Carlo Scarpa’s work crops up all over Venice. In little corners and doorways, in museums and shops, always exquisite, and always bringing a smile.

I thought the exception would be his Brion cemetery (1968-1978), one of his few works outside the city. I thought it would be too much. I was happily wrong. Probably the weather helped, and certainly visiting with the 80-or-so-year-old brothers Zanon, who fabricated all of Il Professore’s metalwork, still able to remember each intricate element and still flushed with rightful pride. Forty years on they are now repairing their own work.

An incredible place of memory and devotion, commissioned by Signora Onorina Brion for her husband Giuseppe, now lying together under the gentle sheltering arc of the arcosolium, which rests on steel tubes to allow for movement, proudly pointed out by Paolo Zanon, the elder of the two Zanon brothers.

Meanwhile his younger brother Francesco demonstrated a water gate on an elaborate (the word elaborate applies to everything in the cemetery: take it as read hereon) weight mechanism expressed externally, leading through an echo-y corridor into a water-lily pond forming a moat to the meditation chamber, its low hanging walls obscuring the view until seated on the bench where Onorina would sit, her view focused on her late husband’s tomb, set at an angle to also address the mortuary chapel around the corner.

Throughout the various buildings, ceilings are intricately, incredibly, layered, the desire to look upwards feeling entirely appropriate in a place marking ascension.

In the chapel, amongst so many details, the hanging timber candle-holder particularly impressed, suspended from a (Zanon) 360º rotating pivot allowing it and the candle light it holds to gently swing, hung in subtle resemblance of a cross.

The meditation pavilion had a clear Japanese influence, and, in fact, just outside, Scarpa is buried, having been transferred by the Zanons themselves from the metal casket in which his body was returned from Japan, after a fatal fall down a staircase. Their devotion is still evident today.

Further on was the Museo Canoviano, with Scarpa’s extension to the gypsoteca at Canova’s house. Architect-to-architect, I felt the side chapel of Scarpa’s gallery echoed the upper studio in Canova’s house, but with its windows shifted to the corners – somehow an expression of hope. Exquisite display cabinets, by Zanon (one sold last month in London for a quarter of a million pounds; I do not appreciate Scarpa alone), step down the main space as it narrows, heightening their presence. Scarpa’s addition is a subtle place that left me in awe. Well, it was a day spent in awe.

In Venice the Zanon brothers took us to their incredible workshop, which I left wishing all of Venice was filled with places of making instead of dross joints feeding the cruise ships, which so blatantly, obviously should not be passing through this place.
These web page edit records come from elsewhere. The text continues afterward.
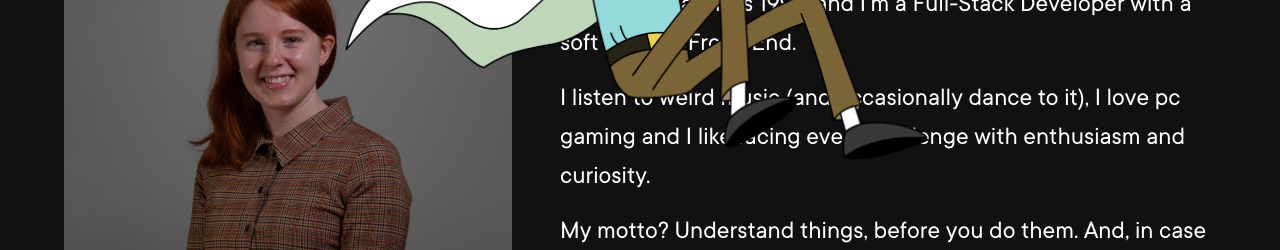
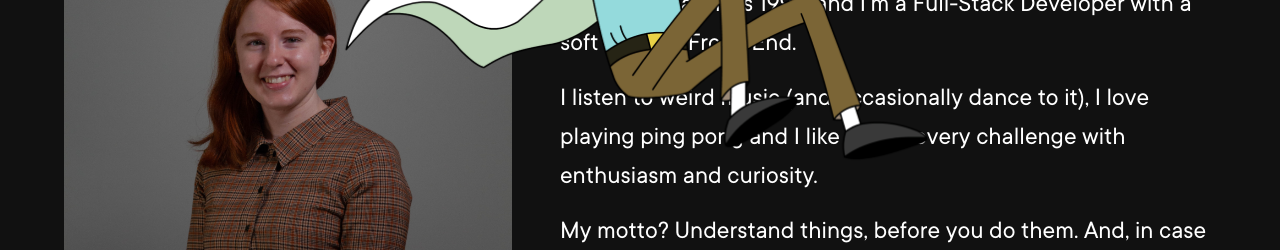
Before and after one commit to GiovannaMonti/personal-portfolio, a React (Create React App) app: page /about in a window 1280 px wide. Shown: the part 550-800 px from the top of the page. Built offline with nearby package versions, Linux system fonts and the light colour scheme.

Commit message:
change: about

```diff
--- a/src/components/desktop/AboutDesktop.jsx
+++ b/src/components/desktop/AboutDesktop.jsx
@@ -85,8 +85,7 @@ export const AboutDesktop = () => {
               soft spot for Front-End.
             </p>
             <p className="text-pLg py-2">
-              I listen to weird music (and occasionally dance to it), I love pc
-              gaming and I like facing every challenge with enthusiasm and
+              I listen to weird music (and occasionally dance to it), I love playing ping pong and I like facing every challenge with enthusiasm and
               curiosity.
             </p>
             <p className="text-pLg py-2">
--- a/src/components/mobile/AboutMobile.jsx
+++ b/src/components/mobile/AboutMobile.jsx
@@ -47,8 +47,7 @@ export const AboutMobile = () => {
             spot for Front-End.
           </p>
           <p className="text-pMd py-2">
-            I listen to weird music (and occasionally dance to it), I love pc
-            gaming and I like facing every challenge with enthusiasm and
+            I listen to weird music (and occasionally dance to it), I love playing ping pong and I like facing every challenge with enthusiasm and
             curiosity.
           </p>
           <p className="text-pMd py-2">
```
Licence a fake Venice in the Pacific they can call in on instead.

And then a date at the Palazzo Fortuny, a building I also had a crush on, from my student days, having copied the plans at the Venice archive when it lay empty 20 years ago, and now rescued as a gallery by Axel Vervoordt, the Antwerp based gallerist, interior designer and developer of impeccable taste.

A light touch restoration and easy mix of artworks and objects new and old make for a place more and wonderfully Venetian in feel than perhaps anything else we saw, giving a glimpse of hope for what Venice given a chance could be – and a place I could move into tomorrow and happily be incarcerated for evermore. A rarity amongst rarities.